Olaf Breuning’s Humans is a series of seven sculptures that are installed to make a circle on the south side of the park. These part animal part human figurines all stand out as the replicas of some kind of obscurity between being a human or an animal, and makes viewers question what they are first; humanly animals or animalistic humans. With their round and bulky structures, these figures represent human evolution as a back and forth, rather than progress. A mouse with a human face is next to a primitive-looking woman with wooden sticks in her hands and on her head. While one of the sculptures stand out as a fish, another one portrays a king that has not one, but ten crowns. The king that is carrying the burden of not one but ten crowns has a sad face just like all the other five sculptures in this series. Breuning’s takes an unorthodox and ingenious look on human condition through these six oddly charming sculptures that are giving sad, sad faces to the visitors of City Hall Park.
Four stops up on the 6 train from City Hall Park takes you to Tompkins Square Park. Hidden behind the fence across the west side entrance of the park stands Serendipity, Fanny Allié’s steel sculpture of a homeless man’s silhouette. Different from most of the public art works, I had to really search for it. In this square shaped park, finding a life size steel silhouette sculpture can be harder than you think; so much that I had to text the artist of the work, Fanny, who I also happen to know in person. With her guidance on the phone, I was able to reach to this lonely steel guy.
Putting Fanny’s work previously in one of the exhibitions I curated, I know her subject matters mostly include the ambiguity between the familiar and the foreign, and the use of unlikely materials to transfer certain emotions.

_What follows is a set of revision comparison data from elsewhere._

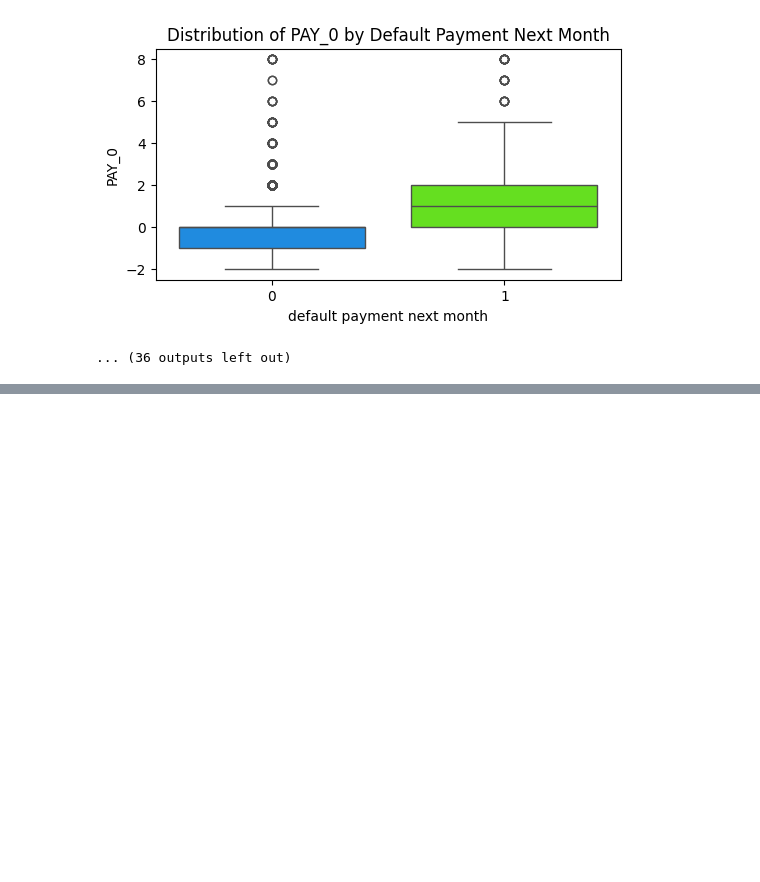
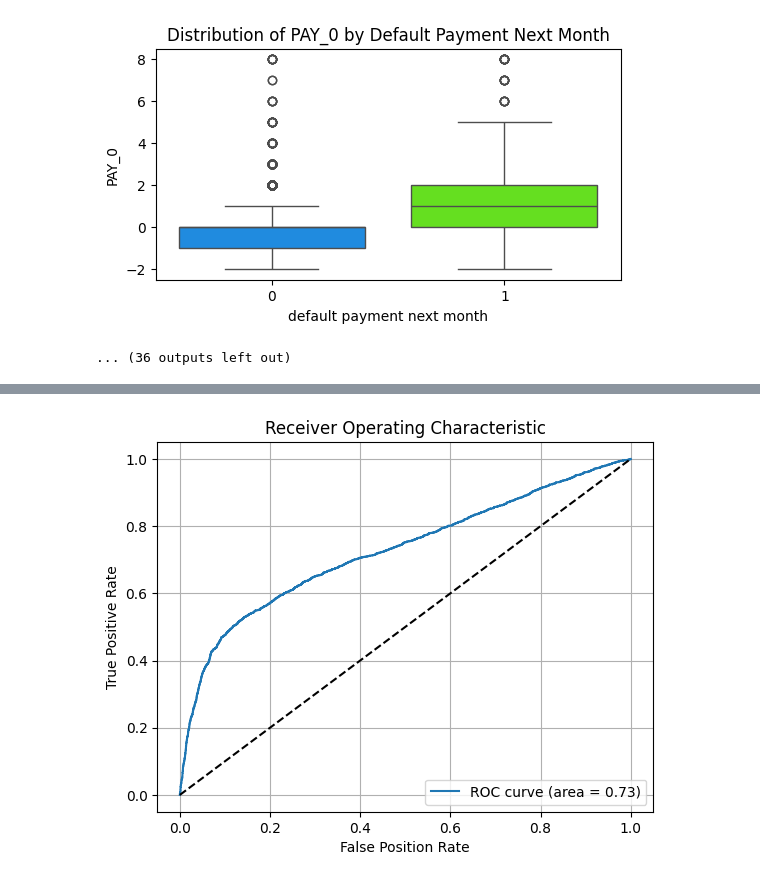
Before and after one commit to faseeh-quraishi/Credit_Card_Users_Default_Prediction, a Jupyter notebook: MAC_ML_Assignment_Summer2025.ipynb, the cells around one changed output, grey strips where cells are left out. Drawn from its saved outputs; the diff is of its cells as text; code cells hidden in the pictures; blank space fills up the shorter version.

```diff
--- a/MAC_ML_Assignment_Summer2025.ipynb
+++ b/MAC_ML_Assignment_Summer2025.ipynb
@@ -480,0 +527,3 @@ hello world
+# %%
+logisticRegressionModel = LogisticRegression(max_iter=1000, random_state=7)
+logisticRegressionModel.fit(X_train_resampled, y_train_resampled)
@@ -480,0 +544,7 @@ hello world
+# %%
+param_grid = {'C': [0.01, 0.1, 1, 10, 100]}
+grid = GridSearchCV(LogisticRegression(max_iter=1000), param_grid, cv=5, scoring='f1')
+grid.fit(X_train_resampled, y_train_resampled)
+
+print("Best parameters:", grid.best_params_)
+print("Best cross-validation F1 score:", grid.best_score_)
@@ -480,0 +554,7 @@ hello world
+# %%
+param_grid = {'C': [0.01, 0.03, 0.05, 0.07, 0.09, 0.1]}
+grid = GridSearchCV(LogisticRegression(max_iter=1000), param_grid, cv=5, scoring='f1')
+grid.fit(X_train_resampled, y_train_resampled)
+
+print("Best parameters:", grid.best_params_)
+print("Best cross-validation F1 score:", grid.best_score_)
@@ -480,0 +564,3 @@ hello world
+# %%
+logisticRegressionModel = LogisticRegression(C=0.01, max_iter=1000, random_state=42)
+logisticRegressionModel.fit(X_train_resampled, y_train_resampled.values.ravel())
@@ -480,0 +581,17 @@ hello world
+# %%
+y_scorses = logisticRegressionModel.predict_proba(X_test)[:,1] #Rate of false for every test case
+#targets_scorses
+fpr, tpr, thresholds = roc_curve(y_test, y_scorses)
+roc_auc = auc(fpr, tpr)
+
+plt.figure()
+plt.plot(fpr, tpr, label='ROC curve (area = %0.2f)' % roc_auc)
+plt.plot([0,1],[0,1], 'k--')
+plt.xlabel('False Position Rate')
+plt.ylabel('True Positive Rate')
+plt.title('Receiver Operating Characteristic')
+plt.legend(loc = 'lower right')
+plt.grid()
+plt.show()
+# %% [output]
+[figure, added]
```
Also changed, not shown: parts of 17 cells of this notebook.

For this sculpture she uses steel, and it looks like it was a smart idea: when I went to see it, the sculpture was ‘re-arranged’ by local park visitors with a hat, a tie, a soda can and a condom (not used as far as I could see). Public artworks are always under the risk of being damaged as they are exposed to public’s outreach, and a sculpture made with another less durable might not last till November as it is planned to.
Tompkins Square Park is a home to a considerably large number of homeless people, so much that when the park is googled, this fact appears as one of the primary aspects related to the park. It comes as no surprise that, to grasp the soul of this Alphabet City park, Fanny also created a homeless figure that one can see at the park any given time. As the model for her sculpture, the artist used a real person whom she met at the park during her research; and this person who used to be homeless for many years served as an inspiration for her aside being the actual model for her work. The figure’s face is looking up to the sky, maybe smelling the air or trying to see the sun. His shoulders and arms outreached; preparing to take a flight, as Fanny suggests in her press release.
Yes, maybe he is ready to leave, ready to move towards further destinations. Perhaps to different parks…